=== RECORDS FOR THE EXERCISE ===

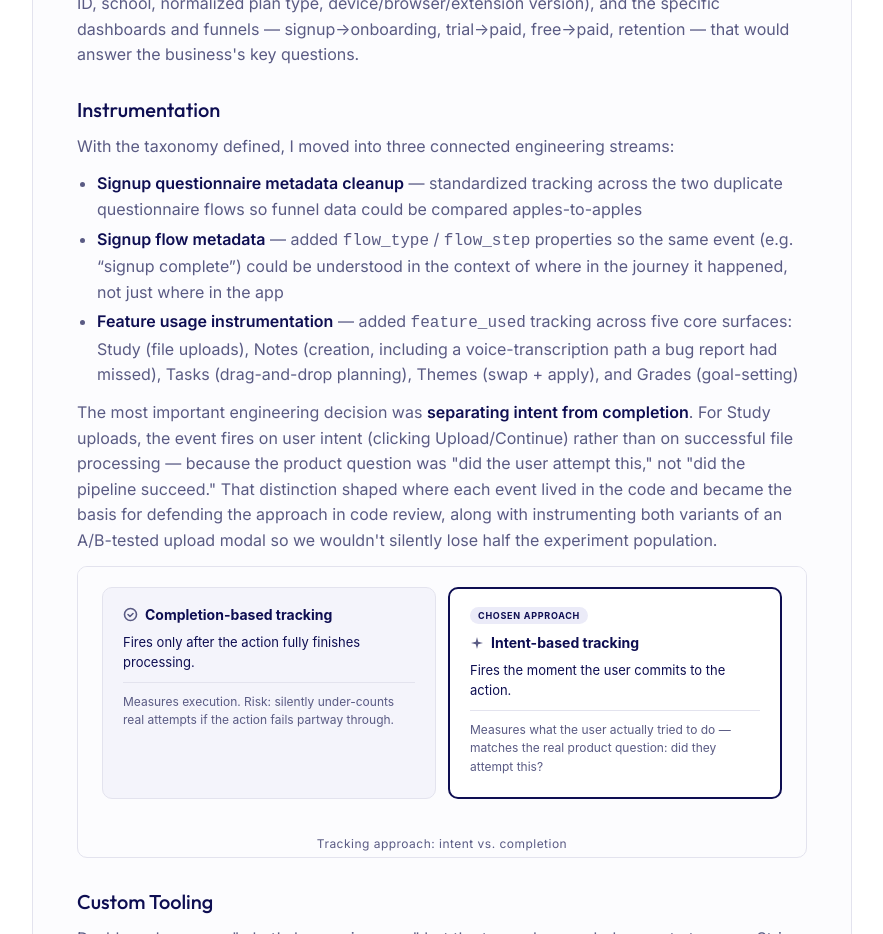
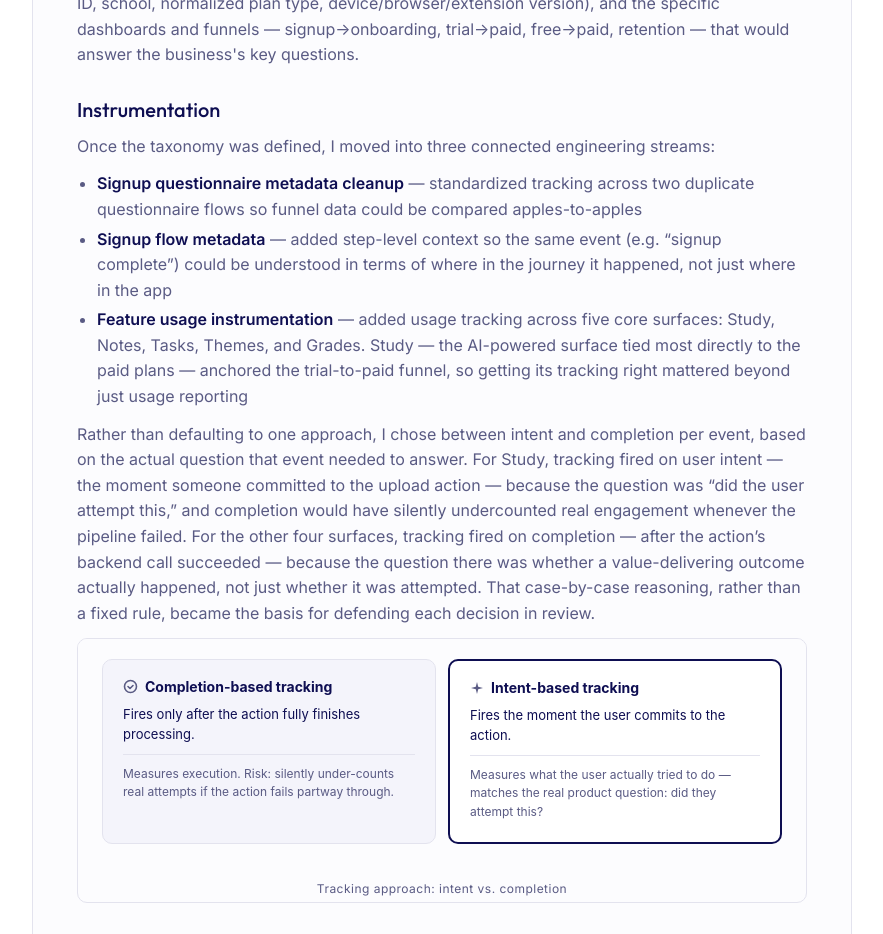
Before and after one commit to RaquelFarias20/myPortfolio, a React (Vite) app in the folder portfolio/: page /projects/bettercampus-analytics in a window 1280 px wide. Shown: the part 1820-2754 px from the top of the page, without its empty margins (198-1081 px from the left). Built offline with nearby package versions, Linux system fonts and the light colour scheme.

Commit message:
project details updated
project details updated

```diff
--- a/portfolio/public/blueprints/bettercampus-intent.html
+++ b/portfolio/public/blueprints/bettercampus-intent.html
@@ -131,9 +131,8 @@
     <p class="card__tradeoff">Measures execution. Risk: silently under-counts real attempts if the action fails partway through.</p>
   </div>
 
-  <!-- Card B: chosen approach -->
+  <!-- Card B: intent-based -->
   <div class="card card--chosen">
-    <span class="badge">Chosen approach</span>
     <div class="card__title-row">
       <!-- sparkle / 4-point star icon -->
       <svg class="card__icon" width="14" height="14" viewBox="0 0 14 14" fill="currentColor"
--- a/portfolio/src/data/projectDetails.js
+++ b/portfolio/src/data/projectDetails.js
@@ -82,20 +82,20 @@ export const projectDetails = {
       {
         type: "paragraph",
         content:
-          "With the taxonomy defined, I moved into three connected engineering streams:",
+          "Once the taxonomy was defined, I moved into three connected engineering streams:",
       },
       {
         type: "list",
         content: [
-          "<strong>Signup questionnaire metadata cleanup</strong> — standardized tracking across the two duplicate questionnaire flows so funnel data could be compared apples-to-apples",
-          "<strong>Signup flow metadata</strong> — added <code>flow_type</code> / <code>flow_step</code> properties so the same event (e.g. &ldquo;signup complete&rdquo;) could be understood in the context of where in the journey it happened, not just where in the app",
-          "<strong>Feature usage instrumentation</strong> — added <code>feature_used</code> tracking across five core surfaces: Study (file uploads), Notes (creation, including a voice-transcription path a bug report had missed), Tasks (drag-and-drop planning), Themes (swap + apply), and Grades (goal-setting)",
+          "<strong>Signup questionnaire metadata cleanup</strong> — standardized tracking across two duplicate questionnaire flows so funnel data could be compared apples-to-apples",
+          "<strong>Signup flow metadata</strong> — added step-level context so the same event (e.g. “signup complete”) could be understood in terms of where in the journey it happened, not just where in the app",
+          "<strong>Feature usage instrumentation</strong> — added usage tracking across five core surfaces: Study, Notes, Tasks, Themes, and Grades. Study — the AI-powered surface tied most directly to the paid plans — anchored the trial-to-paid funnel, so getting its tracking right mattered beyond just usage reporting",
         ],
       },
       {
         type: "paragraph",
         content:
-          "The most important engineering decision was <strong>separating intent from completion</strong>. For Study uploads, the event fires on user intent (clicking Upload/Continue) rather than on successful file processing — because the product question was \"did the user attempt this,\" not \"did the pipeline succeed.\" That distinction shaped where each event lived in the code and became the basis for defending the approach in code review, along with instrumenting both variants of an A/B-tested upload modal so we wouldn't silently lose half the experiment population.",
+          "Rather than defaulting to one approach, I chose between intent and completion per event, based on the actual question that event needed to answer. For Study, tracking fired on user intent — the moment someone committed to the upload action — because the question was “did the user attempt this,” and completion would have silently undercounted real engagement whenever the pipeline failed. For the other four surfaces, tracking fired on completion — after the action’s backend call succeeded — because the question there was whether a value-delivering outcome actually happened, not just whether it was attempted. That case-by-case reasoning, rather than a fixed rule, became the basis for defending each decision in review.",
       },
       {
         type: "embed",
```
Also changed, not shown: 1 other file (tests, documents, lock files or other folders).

===

*EXERCISE GOAL*
State only the number of lines in these entries that contain "Notes".

*ANSWER BOX*
2